Problem description: Report each line of the entries below that includes "shadow".

Given information:
------------------------------------------------------------
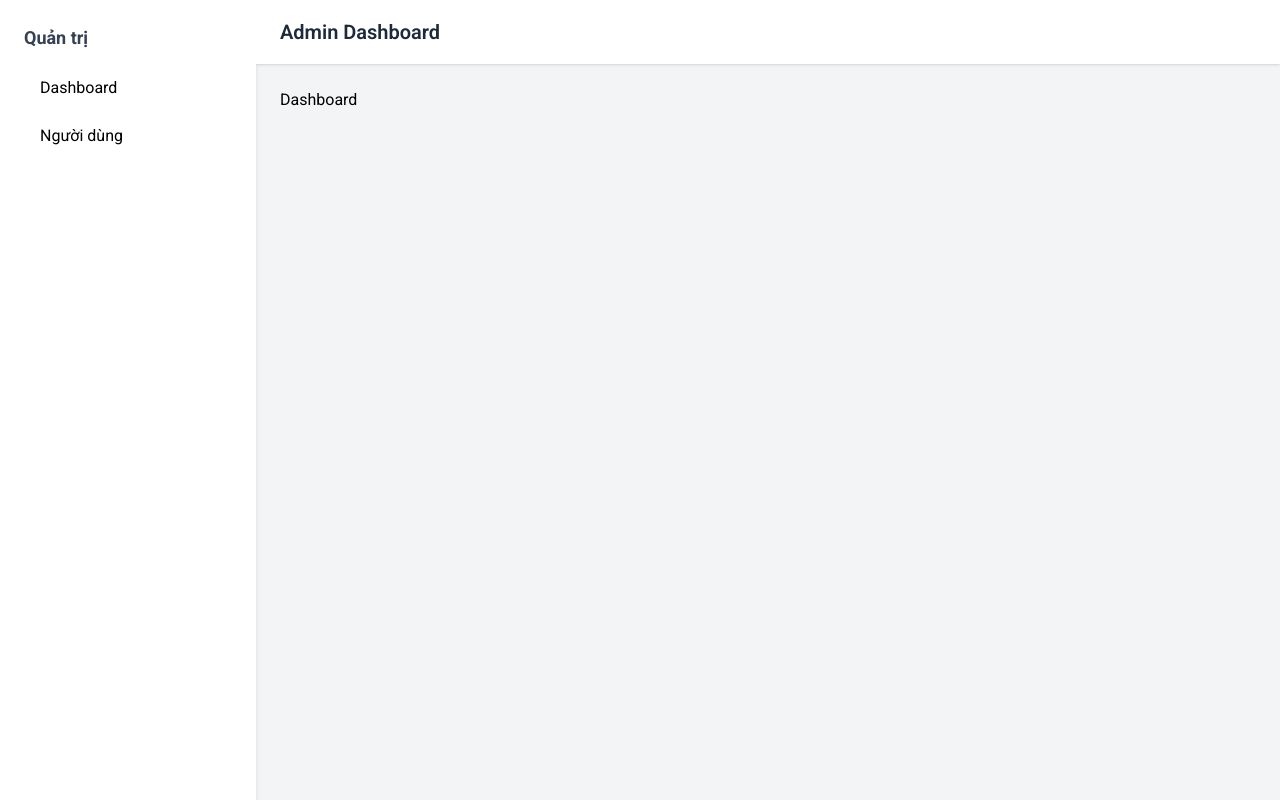
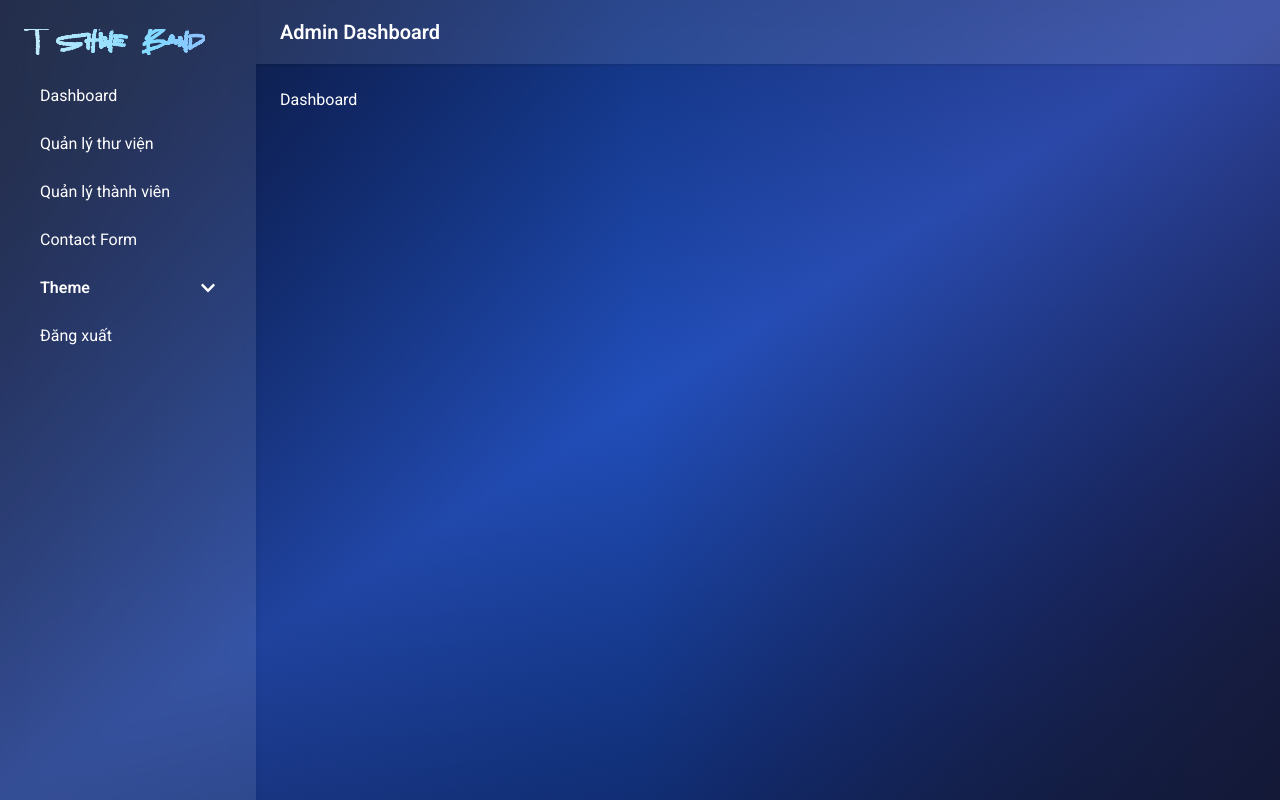
Before and after one commit to Otobi99/t-shine-band, a React (Vite) app in the folder client/: page /admin in a window 1280 px wide. Built offline with nearby package versions, Linux system fonts and the light colour scheme; a web font is replaced by a local one.

Commit message:
Done admin layout

```diff
--- a/client/src/App.jsx
+++ b/client/src/App.jsx
@@ -12,34 +12,34 @@ import Contact from "./pages/public/Contact"
 import About from "./pages/public/About"
 import Library from "./pages/public/Library"
 
+//   useEffect(() => {
+//   const handleContextMenu = (e) => e.preventDefault();
+//   const handleKeyDown = (e) => {
+//     if (
+//       (e.ctrlKey && e.key === "c") || // Ctrl+C
+//       (e.ctrlKey && e.key === "u") || // Ctrl+U
+//       (e.ctrlKey && e.key === "s") || // Ctrl+S
+//       (e.ctrlKey && e.key === "p") || // Ctrl+P
+//       (e.metaKey && e.key === "c")    // Cmd+C (Mac)
+//     ) {
+//       e.preventDefault();
+//     }
+//   };
 
+//   document.addEventListener("contextmenu", handleContextMenu);
+//   document.addEventListener("keydown", handleKeyDown);
+
+//   return () => {
+//     document.removeEventListener("contextmenu", handleContextMenu);
+//     document.removeEventListener("keydown", handleKeyDown);
+//   };
+// }, []);
 
 const App = () => {
   useEffect(() => {
     AOS.init({ duration: 800, once: true });
   }, []);
-  useEffect(() => {
-  const handleContextMenu = (e) => e.preventDefault();
-  const handleKeyDown = (e) => {
-    if (
-      (e.ctrlKey && e.key === "c") || // Ctrl+C
-      (e.ctrlKey && e.key === "u") || // Ctrl+U
-      (e.ctrlKey && e.key === "s") || // Ctrl+S
-      (e.ctrlKey && e.key === "p") || // Ctrl+P
-      (e.metaKey && e.key === "c")    // Cmd+C (Mac)
-    ) {
-      e.preventDefault();
-    }
-  };
 
-  document.addEventListener("contextmenu", handleContextMenu);
-  document.addEventListener("keydown", handleKeyDown);
-
-  return () => {
-    document.removeEventListener("contextmenu", handleContextMenu);
-    document.removeEventListener("keydown", handleKeyDown);
-  };
-}, []);
   return (
     <Routes>
         <Route element={<PublicLayout/>}>
--- a/client/src/components/admin/Sidebar.jsx
+++ b/client/src/components/admin/Sidebar.jsx
@@ -1,17 +1,34 @@
 import { NavLink } from 'react-router-dom';
+import { useState } from 'react';
+import { FaChevronDown, FaChevronUp } from 'react-icons/fa';
+import Logo from '../common/Logo';
 
-const Sidebar = () => {
+const Sidebar = ({ isOpen, onClose }) => {
+  const [themeOpen, setThemeOpen] = useState(false);
+
+  const linkClass =
+    'block px-4 py-2 rounded transition duration-300 hover:bg-white/20 text-white';
+  const activeClass =
+    'bg-white/30 font-semibold shadow-md';
+
   return (
-    <nav className="h-full p-6 space-y-4">
-      <h2 className="text-lg font-bold text-gray-700">Quản trị</h2>
+    <div
+      className={`fixed top-0 left-0 h-screen w-64 bg-white/10 backdrop-blur-md shadow-md z-50 transform transition-transform duration-300
+        ${isOpen ? 'translate-x-0' : '-translate-x-full'} md:translate-x-0 md:static md:h-auto`}
+    >
+      <nav className="h-full p-6 space-y-6">
+        {/* Logo */}
+        <div className="mb-4">
+          <Logo />
+        </div>
+
+        {/* Navigation */}
         <ul className="space-y-2">
           <li>
             <NavLink
               to="/admin/dashboard"
               className={({ isActive }) =>
-              `block px-4 py-2 rounded hover:bg-blue-100 ${
-                isActive ? 'bg-blue-200 font-semibold' : ''
-              }`
+                `${linkClass} ${isActive ? activeClass : ''}`
               }
             >
               Dashboard
@@ -19,19 +36,103 @@ const Sidebar = () => {
           </li>
           <li>
             <NavLink
+              to="/admin/library"
+              className={({ isActive }) =>
+                `${linkClass} ${isActive ? activeClass : ''}`
+              }
+            >
+              Quản lý thư viện
+            </NavLink>
+          </li>
+          <li>
+            <NavLink
               to="/admin/users"
               className={({ isActive }) =>
-              `block px-4 py-2 rounded hover:bg-blue-100 ${
-                isActive ? 'bg-blue-200 font-semibold' : ''
-              }`
+                `${linkClass} ${isActive ? activeClass : ''}`
               }
             >
-            Người dùng
+              Quản lý thành viên
             </NavLink>
           </li>
-        {/* Thêm các mục khác nếu cần */}
+          <li>
+            <NavLink
+              to="/admin/contact"
+              className={({ isActive }) =>
+                `${linkClass} ${isActive ? activeClass : ''}`
+              }
+            >
+              Contact Form
+            </NavLink>
+          </li>
+
+          {/* Dropdown Theme */}
+          <li>
+            <button
+              onClick={() => setThemeOpen(!themeOpen)}
+              className="w-full flex items-center justify-between px-4 py-2 rounded hover:bg-white/20 transition duration-300 font-semibold text-white"
+            >
+              <span>Theme</span>
+              {themeOpen ? <FaChevronUp /> : <FaChevronDown />}
+            </button>
+            {themeOpen && (
+              <ul className="mt-2 ml-4 space-y-2">
+                <li>
+                  <NavLink
+                    to="/admin/theme/home"
+                    className={({ isActive }) =>
+                      `${linkClass} ${isActive ? activeClass : ''}`
+                    }
+                  >
+                    Home
+                  </NavLink>
+                </li>
+                <li>
+                  <NavLink
+                    to="/admin/theme/about"
+                    className={({ isActive }) =>
+                      `${linkClass} ${isActive ? activeClass : ''}`
+                    }
+                  >
+                    About
+                  </NavLink>
+                </li>
+                <li>
+                  <NavLink
+                    to="/admin/theme/library"
+                    className={({ isActive }) =>
+                      `${linkClass} ${isActive ? activeClass : ''}`
+                    }
+                  >
+                    Thư viện
+                  </NavLink>
+                </li>
+              </ul>
+            )}
+          </li>
+
+          {/* Đăng xuất */}
+          <li>
+            <NavLink
+              to="/logout"
+              className={({ isActive }) =>
+                `${linkClass} ${isActive ? activeClass : ''}`
+              }
+            >
+              Đăng xuất
+            </NavLink>
+          </li>
         </ul>
       </nav>
+
+      {/* Nút đóng sidebar trên mobile */}
+      <button
+        onClick={onClose}
+        className="absolute top-4 right-4 text-white text-xl md:hidden"
+        aria-label="Đóng sidebar"
+      >
+        ✕
+      </button>
+    </div>
   );
 };
 
--- a/client/src/layouts/AdminLayout.jsx
+++ b/client/src/layouts/AdminLayout.jsx
@@ -1,24 +1,36 @@
+import { useState } from 'react';
+import Sidebar from '../components/admin/Sidebar';
 import { Outlet } from 'react-router-dom';
-import Sidebar from '../components/admin/Sidebar';
 
 const AdminLayout = () => {
+  const [sidebarOpen, setSidebarOpen] = useState(false);
+
   return (
-    <div className="flex h-screen bg-gray-100">
+    <div className="relative flex h-screen text-white bg-gradient-to-r from-[#1e3a8a] via-[#2563eb] to-[#3f51b5]">
+      <div className="absolute inset-0 bg-gradient-to-br from-black/60 via-[#1e3a8a]/50 to-black/70 z-0"></div>
+
       {/* Sidebar */}
-      <aside className="w-64 bg-white shadow-md">
-        <Sidebar />
-      </aside>
+      <Sidebar isOpen={sidebarOpen} onClose={() => setSidebarOpen(false)} />
 
       {/* Main content */}
-      <div className="flex-1 flex flex-col overflow-hidden">
+      <div className="flex-1 flex flex-col ml-0 relative z-10">
         {/* Header */}
-        <header className="h-16 bg-white shadow flex items-center px-6">
-          <h1 className="text-xl font-semibold text-gray-800">Admin Dashboard</h1>
+        <header className="h-16 bg-white/10 backdrop-blur-md shadow flex items-center justify-between px-6">
+          <h1 className="text-xl font-semibold text-white">Admin Dashboard</h1>
+          <button
+            className="md:hidden text-white text-2xl"
+            onClick={() => setSidebarOpen(true)}
+            aria-label="Mở sidebar"
+          >
+            ☰
+          </button>
         </header>
 
         {/* Page content */}
-        <main className="flex-1 overflow-y-auto p-6">
-          <Outlet />
+        <main className="flex-1 overflow-y-auto relative">
+          <div className="relative z-10 p-6 min-h-full">
+            <Outlet />
+          </div>
         </main>
       </div>
     </div>
```
Lines whose indentation alone changed are shown as unchanged.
------------------------------------------------------------
Expected output:
+    'bg-white/30 font-semibold shadow-md';
+      className={`fixed top-0 left-0 h-screen w-64 bg-white/10 backdrop-blur-md shadow-md z-50 transform transition-transform duration-300
-      <aside className="w-64 bg-white shadow-md">
-        <header className="h-16 bg-white shadow flex items-center px-6">
+        <header className="h-16 bg-white/10 backdrop-blur-md shadow flex items-center justify-between px-6">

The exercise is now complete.